_To do_:
Going line by line through the data below, how many lines contain the word "height"? Give only the number.

_Record excerpts_:
******

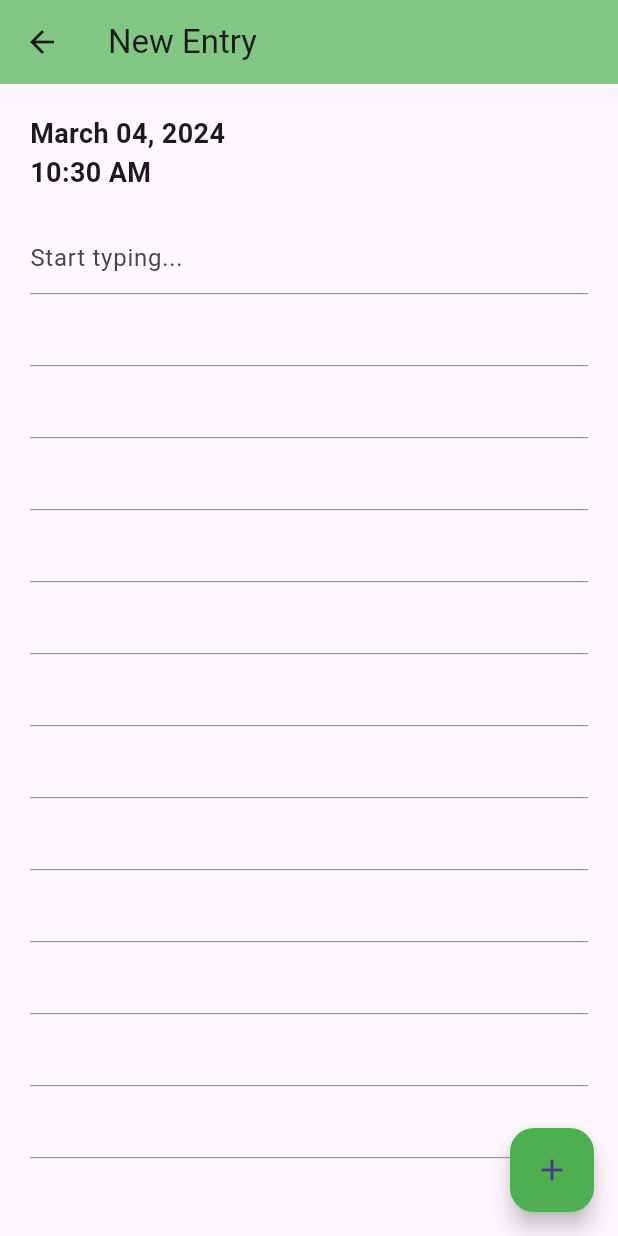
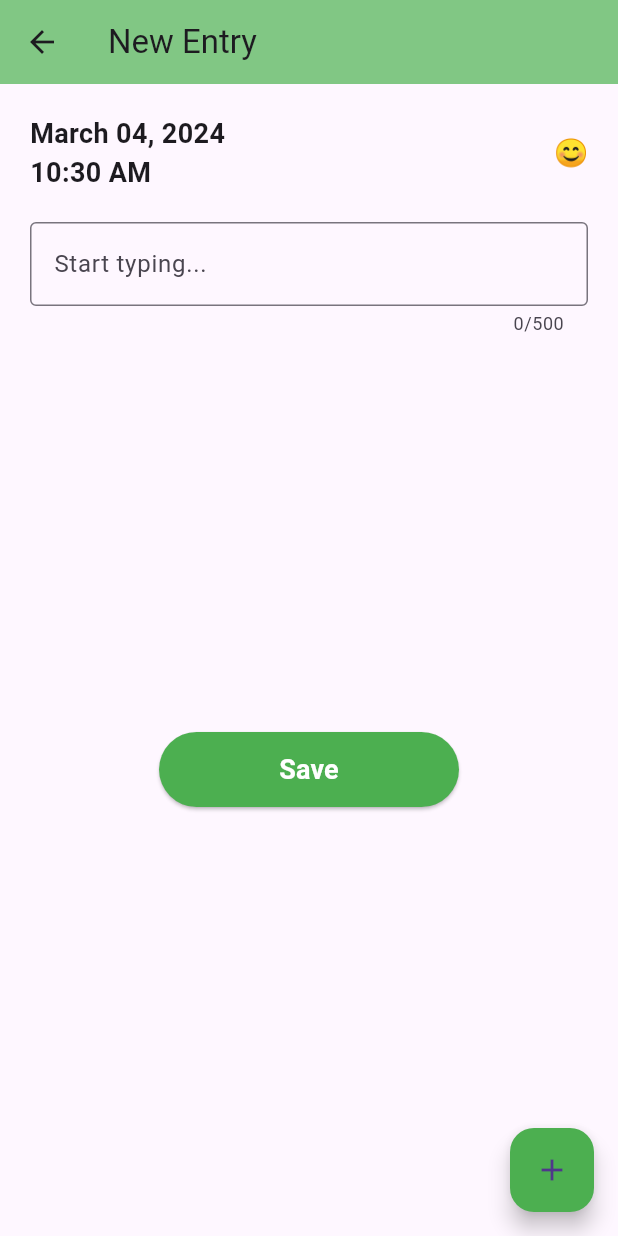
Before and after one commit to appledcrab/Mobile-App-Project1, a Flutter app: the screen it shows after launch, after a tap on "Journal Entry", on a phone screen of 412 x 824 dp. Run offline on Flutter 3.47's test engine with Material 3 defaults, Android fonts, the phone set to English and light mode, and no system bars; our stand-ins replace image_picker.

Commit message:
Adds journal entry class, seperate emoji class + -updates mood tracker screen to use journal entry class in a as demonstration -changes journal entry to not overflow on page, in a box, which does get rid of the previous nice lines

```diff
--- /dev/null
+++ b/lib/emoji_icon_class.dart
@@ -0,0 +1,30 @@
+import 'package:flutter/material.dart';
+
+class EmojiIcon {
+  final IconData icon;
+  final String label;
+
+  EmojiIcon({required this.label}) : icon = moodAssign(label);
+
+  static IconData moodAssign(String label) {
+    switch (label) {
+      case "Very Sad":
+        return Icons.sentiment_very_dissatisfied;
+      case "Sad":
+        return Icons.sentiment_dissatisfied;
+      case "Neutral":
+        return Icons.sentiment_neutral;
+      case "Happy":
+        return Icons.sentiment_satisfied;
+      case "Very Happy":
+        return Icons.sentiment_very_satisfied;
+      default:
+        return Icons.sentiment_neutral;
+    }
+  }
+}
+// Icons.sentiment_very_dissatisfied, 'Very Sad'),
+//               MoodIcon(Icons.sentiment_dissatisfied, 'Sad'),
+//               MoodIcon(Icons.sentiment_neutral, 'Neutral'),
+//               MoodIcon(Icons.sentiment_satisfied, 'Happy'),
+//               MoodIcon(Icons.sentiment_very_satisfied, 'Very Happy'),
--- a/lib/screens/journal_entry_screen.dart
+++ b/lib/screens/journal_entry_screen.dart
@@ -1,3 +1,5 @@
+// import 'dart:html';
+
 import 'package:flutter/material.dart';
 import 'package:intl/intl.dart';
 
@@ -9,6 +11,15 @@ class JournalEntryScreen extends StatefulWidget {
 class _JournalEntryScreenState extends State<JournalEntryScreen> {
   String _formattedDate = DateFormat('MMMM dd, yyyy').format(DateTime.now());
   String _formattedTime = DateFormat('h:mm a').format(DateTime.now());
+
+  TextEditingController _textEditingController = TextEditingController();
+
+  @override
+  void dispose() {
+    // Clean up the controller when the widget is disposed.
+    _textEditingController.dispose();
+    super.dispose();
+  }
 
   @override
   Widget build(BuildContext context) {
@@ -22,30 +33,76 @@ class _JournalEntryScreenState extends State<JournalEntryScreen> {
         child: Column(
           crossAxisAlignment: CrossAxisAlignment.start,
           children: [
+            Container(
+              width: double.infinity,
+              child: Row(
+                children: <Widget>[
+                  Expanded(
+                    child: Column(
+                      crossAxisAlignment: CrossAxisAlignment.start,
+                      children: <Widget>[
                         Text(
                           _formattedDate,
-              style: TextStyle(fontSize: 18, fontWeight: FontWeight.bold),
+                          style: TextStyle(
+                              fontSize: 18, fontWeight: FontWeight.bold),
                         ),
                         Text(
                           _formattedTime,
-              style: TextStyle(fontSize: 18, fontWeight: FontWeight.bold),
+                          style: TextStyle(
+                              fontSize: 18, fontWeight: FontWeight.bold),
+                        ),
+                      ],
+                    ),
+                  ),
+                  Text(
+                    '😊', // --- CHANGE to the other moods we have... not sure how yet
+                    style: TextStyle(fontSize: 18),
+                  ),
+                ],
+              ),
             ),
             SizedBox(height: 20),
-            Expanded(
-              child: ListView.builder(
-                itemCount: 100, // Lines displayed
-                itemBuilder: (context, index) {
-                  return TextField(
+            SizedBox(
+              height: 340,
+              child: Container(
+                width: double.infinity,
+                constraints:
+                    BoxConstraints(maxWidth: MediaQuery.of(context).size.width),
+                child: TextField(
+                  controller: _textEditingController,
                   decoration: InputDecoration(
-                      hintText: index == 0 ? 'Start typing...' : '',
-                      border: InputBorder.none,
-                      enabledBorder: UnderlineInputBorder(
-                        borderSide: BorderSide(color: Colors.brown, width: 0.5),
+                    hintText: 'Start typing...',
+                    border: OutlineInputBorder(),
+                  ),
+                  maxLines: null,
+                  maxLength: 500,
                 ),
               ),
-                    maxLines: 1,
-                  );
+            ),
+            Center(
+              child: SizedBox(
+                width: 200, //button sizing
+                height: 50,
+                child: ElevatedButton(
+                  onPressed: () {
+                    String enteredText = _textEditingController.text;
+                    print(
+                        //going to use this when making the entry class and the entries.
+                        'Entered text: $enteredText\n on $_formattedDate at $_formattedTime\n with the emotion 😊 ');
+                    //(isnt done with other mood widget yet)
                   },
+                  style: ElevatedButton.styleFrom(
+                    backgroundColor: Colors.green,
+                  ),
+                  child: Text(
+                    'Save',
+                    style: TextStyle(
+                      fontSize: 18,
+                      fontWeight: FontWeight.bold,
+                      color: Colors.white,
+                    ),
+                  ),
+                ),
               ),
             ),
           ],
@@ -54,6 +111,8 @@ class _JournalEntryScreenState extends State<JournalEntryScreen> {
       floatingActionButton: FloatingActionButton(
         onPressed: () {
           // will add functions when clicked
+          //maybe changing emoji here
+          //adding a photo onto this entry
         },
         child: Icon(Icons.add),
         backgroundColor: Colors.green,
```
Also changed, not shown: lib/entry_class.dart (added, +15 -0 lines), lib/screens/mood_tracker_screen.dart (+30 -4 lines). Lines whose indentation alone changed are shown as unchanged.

******

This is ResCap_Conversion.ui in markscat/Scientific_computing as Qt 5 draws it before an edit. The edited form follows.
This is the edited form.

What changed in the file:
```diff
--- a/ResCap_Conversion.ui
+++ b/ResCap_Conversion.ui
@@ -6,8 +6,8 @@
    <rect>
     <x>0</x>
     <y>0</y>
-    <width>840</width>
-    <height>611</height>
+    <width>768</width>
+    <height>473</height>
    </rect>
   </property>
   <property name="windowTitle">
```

******

_Solution_:
5